- [Work request]:
Scan the records that follow, and whenever a line has the word "mapGetters", copy it.

Stored items
* * * * *

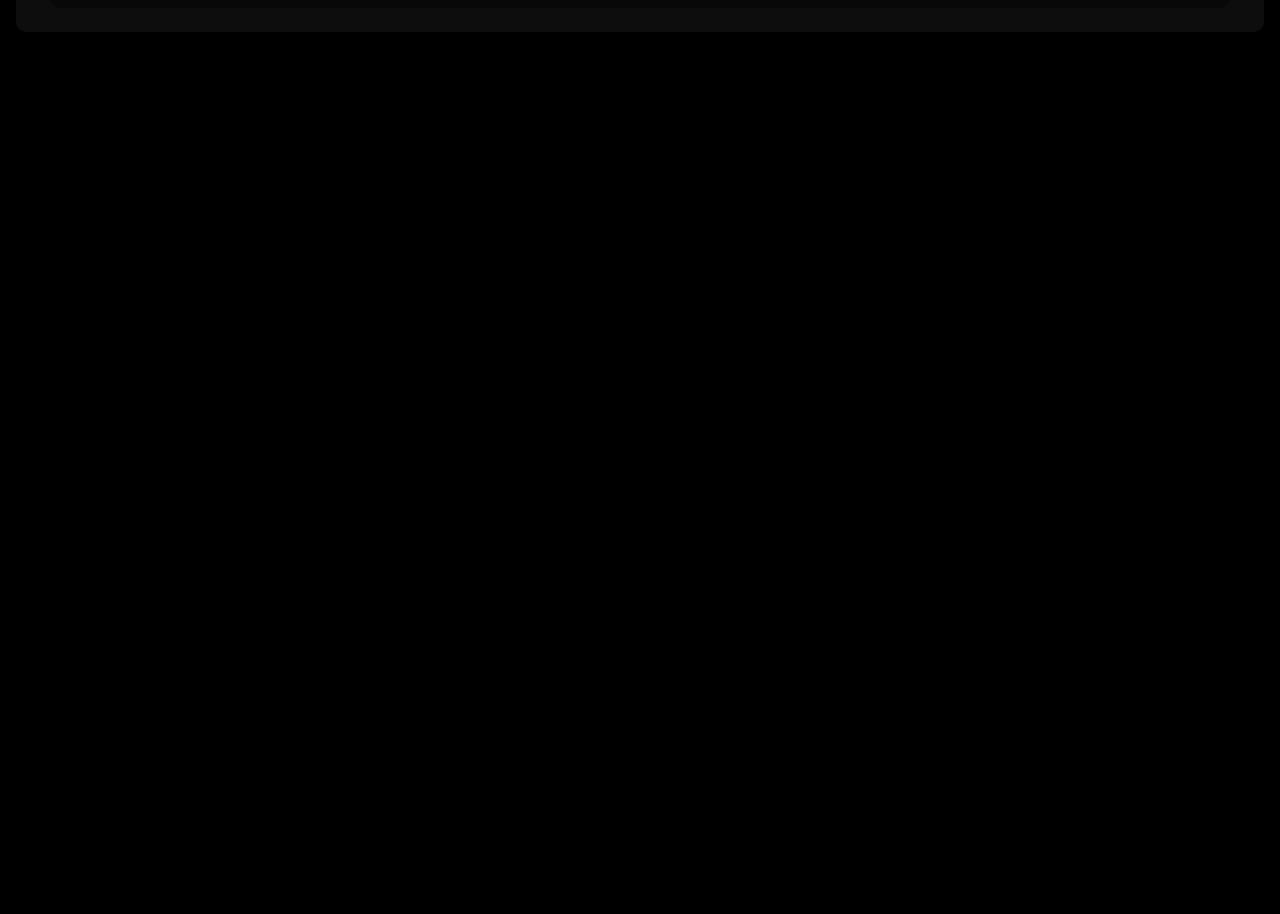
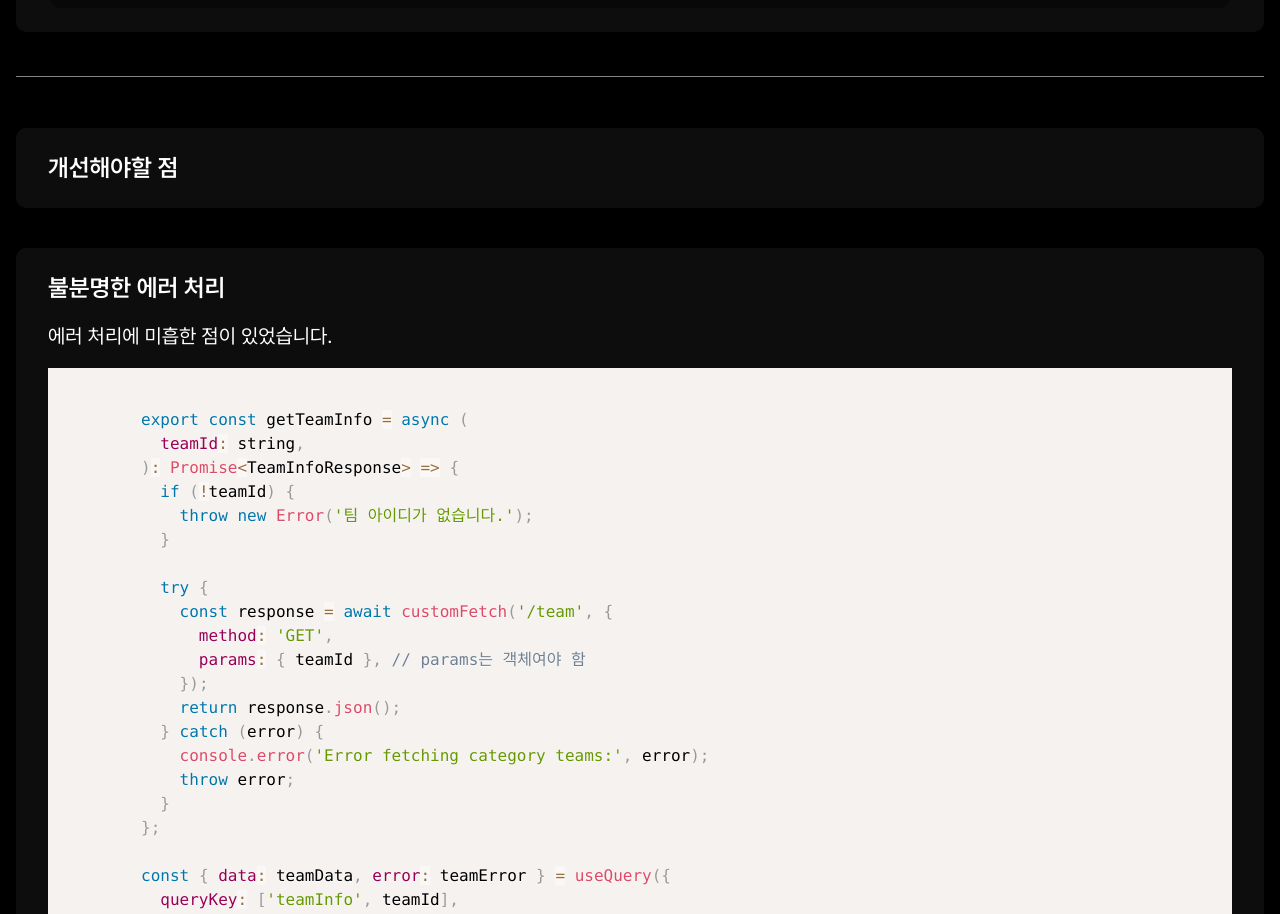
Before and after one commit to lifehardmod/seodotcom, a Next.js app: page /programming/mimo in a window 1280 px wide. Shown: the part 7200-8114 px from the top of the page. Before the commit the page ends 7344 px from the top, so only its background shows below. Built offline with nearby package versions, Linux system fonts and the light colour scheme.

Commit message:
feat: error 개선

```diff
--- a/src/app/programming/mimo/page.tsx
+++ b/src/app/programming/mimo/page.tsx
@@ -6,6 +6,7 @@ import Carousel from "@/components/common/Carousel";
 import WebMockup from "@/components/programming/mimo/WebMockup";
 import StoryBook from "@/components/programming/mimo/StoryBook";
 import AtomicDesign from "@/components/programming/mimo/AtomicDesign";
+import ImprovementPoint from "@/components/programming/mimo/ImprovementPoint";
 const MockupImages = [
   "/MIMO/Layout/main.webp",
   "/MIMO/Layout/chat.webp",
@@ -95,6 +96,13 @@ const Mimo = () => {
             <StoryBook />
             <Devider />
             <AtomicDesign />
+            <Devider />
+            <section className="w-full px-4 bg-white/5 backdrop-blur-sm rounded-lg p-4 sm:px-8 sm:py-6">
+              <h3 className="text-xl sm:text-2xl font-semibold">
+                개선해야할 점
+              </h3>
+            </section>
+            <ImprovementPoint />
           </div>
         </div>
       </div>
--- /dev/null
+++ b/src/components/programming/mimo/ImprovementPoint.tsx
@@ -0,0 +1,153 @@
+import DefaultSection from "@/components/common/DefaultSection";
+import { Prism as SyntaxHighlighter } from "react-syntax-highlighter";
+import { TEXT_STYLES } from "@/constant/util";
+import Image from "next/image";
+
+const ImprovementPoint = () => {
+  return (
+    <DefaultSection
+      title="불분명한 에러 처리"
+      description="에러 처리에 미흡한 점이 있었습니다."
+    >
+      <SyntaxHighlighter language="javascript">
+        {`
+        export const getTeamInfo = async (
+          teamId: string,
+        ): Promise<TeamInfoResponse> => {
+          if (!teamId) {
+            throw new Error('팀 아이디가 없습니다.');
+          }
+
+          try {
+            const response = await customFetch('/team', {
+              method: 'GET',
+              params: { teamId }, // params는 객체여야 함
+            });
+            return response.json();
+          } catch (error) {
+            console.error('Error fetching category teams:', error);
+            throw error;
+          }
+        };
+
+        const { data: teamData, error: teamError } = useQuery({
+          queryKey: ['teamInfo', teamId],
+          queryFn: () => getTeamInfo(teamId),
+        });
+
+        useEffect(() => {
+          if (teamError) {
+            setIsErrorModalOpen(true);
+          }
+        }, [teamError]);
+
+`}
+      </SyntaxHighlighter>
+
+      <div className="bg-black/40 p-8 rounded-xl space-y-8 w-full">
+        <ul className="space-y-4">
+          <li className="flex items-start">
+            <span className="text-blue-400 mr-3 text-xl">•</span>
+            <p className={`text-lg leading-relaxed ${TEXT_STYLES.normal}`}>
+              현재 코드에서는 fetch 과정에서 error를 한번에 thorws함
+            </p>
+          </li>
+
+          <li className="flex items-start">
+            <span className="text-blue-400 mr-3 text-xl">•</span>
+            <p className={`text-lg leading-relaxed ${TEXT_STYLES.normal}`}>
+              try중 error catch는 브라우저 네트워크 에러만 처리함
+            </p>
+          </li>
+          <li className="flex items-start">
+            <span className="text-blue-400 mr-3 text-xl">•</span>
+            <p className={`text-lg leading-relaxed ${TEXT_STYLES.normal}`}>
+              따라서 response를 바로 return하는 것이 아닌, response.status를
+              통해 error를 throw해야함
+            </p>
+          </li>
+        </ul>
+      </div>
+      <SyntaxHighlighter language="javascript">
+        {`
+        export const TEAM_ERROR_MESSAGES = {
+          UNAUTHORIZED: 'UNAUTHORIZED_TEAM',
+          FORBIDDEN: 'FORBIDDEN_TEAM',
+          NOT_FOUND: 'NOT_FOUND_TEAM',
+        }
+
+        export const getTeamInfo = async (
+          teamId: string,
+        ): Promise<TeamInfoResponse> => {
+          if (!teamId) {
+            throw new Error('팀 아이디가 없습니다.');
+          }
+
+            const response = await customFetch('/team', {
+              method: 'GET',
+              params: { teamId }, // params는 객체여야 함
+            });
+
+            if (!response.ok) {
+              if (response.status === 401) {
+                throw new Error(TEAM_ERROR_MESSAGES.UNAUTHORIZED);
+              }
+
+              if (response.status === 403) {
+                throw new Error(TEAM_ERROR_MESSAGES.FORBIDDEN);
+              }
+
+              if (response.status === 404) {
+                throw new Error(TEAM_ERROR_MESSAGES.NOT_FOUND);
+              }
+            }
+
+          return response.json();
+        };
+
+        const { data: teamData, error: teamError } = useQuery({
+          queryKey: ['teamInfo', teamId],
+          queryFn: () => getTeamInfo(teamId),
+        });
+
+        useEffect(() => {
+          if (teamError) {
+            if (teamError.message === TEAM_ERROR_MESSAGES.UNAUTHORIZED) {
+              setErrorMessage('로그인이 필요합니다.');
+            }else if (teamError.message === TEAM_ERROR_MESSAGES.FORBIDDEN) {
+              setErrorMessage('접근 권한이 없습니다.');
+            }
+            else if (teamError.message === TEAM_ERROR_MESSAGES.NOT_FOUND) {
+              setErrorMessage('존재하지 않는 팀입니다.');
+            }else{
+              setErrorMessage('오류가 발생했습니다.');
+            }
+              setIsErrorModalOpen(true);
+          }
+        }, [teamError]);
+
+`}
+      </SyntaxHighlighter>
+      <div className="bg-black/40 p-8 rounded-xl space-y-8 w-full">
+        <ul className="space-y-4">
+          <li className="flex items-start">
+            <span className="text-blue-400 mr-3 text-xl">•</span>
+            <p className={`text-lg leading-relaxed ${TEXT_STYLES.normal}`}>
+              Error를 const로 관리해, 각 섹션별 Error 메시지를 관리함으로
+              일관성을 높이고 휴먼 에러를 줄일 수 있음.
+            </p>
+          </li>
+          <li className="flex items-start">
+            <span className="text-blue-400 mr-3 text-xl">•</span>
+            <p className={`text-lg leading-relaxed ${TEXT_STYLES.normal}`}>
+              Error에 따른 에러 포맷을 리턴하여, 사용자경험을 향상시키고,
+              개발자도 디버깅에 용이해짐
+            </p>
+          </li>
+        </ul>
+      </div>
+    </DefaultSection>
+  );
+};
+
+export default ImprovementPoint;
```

* * * * *

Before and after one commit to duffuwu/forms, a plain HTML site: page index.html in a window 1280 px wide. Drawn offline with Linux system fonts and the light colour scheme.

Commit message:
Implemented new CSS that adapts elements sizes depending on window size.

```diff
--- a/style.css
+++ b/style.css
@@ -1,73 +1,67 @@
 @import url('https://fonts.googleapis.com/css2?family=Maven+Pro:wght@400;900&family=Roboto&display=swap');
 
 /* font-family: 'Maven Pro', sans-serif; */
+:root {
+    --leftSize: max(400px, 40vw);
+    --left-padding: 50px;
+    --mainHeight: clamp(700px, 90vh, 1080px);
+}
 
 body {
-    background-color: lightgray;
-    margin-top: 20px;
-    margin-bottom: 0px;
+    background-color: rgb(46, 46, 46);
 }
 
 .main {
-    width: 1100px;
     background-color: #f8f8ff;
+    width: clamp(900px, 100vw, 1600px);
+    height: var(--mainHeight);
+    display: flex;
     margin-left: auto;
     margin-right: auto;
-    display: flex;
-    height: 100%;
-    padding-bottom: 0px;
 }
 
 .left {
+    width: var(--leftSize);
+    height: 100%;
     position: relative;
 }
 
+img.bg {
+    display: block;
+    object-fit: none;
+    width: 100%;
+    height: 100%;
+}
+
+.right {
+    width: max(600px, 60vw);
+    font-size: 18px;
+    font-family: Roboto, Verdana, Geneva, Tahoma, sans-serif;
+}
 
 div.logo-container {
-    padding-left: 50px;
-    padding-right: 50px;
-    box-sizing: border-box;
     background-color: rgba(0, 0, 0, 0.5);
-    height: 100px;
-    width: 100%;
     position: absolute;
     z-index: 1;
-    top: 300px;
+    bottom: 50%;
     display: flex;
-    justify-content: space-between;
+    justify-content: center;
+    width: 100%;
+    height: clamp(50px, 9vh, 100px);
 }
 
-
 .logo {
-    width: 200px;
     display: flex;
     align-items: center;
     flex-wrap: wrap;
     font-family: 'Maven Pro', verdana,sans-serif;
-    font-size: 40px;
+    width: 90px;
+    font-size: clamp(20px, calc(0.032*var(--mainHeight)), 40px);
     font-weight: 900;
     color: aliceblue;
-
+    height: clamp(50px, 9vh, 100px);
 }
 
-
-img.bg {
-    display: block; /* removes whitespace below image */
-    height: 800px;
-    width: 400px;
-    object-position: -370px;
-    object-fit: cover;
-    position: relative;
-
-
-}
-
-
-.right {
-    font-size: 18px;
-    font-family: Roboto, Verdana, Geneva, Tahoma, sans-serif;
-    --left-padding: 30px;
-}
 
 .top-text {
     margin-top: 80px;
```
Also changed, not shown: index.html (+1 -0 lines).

* * * * *

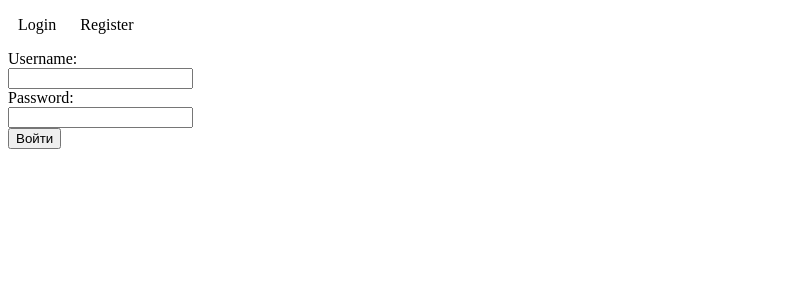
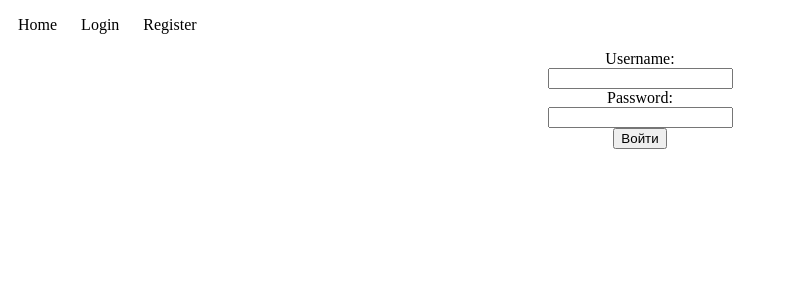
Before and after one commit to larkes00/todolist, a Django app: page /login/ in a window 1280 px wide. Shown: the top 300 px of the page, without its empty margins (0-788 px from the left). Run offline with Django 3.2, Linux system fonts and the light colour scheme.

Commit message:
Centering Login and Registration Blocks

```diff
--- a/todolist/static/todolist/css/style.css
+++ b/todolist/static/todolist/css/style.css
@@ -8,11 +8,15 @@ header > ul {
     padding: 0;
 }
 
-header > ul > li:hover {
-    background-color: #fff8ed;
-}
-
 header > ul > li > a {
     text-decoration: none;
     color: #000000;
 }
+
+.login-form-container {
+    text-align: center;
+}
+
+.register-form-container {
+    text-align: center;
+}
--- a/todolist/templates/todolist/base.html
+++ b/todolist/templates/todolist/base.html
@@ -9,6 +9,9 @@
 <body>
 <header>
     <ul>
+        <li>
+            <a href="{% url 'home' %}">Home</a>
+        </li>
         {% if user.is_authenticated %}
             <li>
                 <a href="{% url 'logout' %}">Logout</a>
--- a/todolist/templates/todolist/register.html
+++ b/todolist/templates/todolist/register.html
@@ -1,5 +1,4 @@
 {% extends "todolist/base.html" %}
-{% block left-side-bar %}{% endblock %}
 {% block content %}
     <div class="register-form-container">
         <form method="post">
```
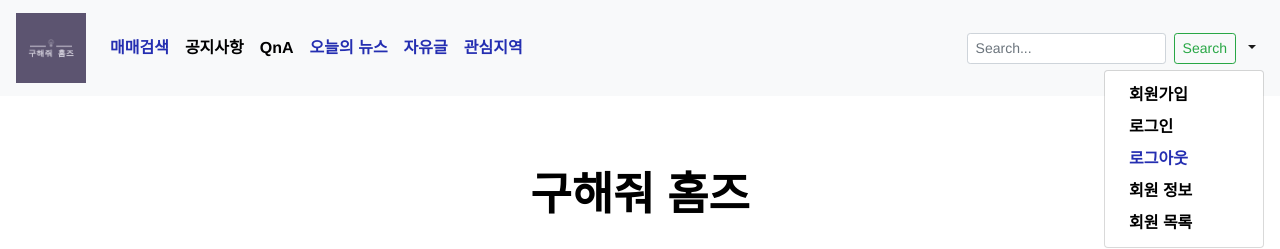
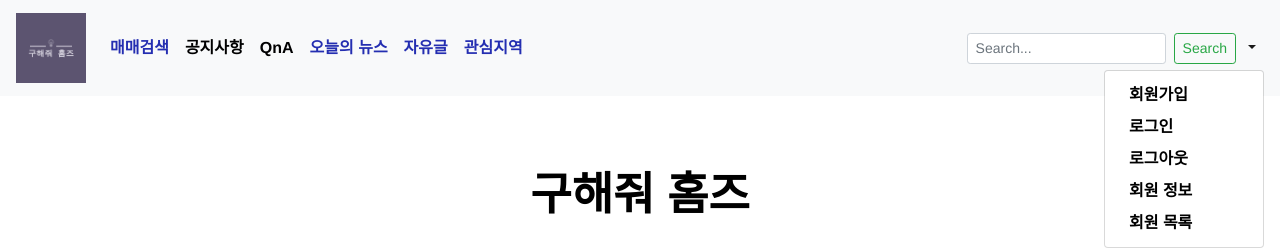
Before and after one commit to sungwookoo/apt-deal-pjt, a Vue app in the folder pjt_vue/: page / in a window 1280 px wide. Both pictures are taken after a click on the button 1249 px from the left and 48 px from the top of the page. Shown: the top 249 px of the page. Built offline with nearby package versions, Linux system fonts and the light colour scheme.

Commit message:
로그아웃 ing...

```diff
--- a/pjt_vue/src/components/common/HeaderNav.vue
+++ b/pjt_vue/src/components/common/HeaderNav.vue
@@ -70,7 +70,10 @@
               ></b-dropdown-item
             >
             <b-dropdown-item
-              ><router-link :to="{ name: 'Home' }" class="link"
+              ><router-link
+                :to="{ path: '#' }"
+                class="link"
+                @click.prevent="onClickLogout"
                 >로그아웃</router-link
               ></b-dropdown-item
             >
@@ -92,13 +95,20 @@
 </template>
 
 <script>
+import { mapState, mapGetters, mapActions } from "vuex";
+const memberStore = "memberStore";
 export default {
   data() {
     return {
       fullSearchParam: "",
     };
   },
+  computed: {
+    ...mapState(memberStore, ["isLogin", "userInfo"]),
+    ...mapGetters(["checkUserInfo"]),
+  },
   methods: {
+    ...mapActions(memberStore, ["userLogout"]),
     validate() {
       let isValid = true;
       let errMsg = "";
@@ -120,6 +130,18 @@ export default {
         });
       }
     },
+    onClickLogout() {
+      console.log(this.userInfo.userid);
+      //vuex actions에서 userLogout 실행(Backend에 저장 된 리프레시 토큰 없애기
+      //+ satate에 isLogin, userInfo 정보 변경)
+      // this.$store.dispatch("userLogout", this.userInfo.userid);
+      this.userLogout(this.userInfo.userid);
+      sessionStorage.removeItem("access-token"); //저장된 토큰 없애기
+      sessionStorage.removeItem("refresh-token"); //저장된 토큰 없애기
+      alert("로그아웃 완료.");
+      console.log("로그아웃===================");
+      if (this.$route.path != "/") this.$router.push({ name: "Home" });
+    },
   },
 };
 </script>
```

* * * * *

- [Answer space]:
+import { mapState, mapGetters, mapActions } from "vuex";
+    ...mapGetters(["checkUserInfo"]),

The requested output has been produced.